### EXERCISE BRIEF
Which lines of the records contain "padding"? Collect every one of them.

--- START ---

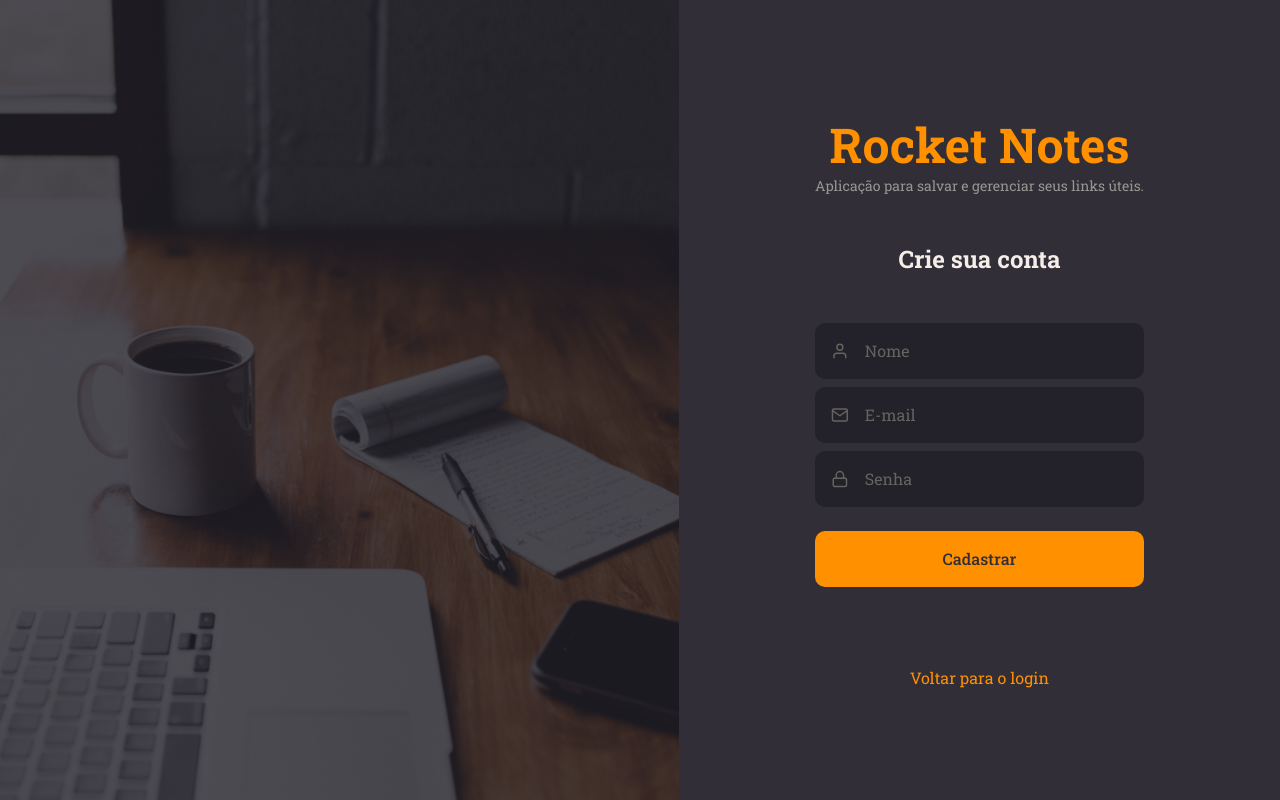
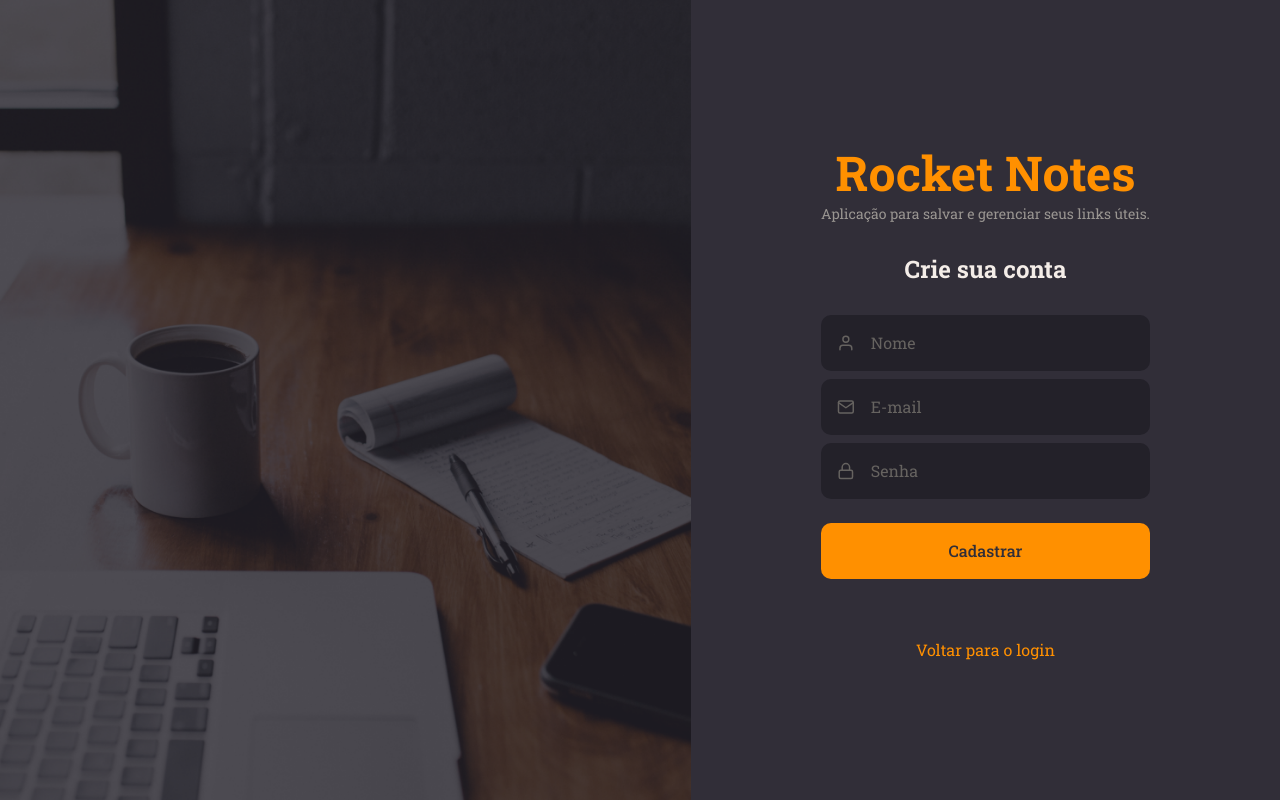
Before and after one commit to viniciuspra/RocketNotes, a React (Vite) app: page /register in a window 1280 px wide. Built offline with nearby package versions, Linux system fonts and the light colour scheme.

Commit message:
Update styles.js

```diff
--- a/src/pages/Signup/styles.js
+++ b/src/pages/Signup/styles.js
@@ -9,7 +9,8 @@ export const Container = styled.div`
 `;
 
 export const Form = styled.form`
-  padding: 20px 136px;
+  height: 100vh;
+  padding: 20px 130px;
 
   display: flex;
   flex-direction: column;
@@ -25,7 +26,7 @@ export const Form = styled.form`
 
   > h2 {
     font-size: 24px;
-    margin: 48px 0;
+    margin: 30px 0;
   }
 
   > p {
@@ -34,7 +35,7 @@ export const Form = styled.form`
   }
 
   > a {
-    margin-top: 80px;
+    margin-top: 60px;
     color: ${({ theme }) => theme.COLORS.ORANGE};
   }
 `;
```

--- END ---

### TASK SOLUTION
-  padding: 20px 136px;
+  padding: 20px 130px;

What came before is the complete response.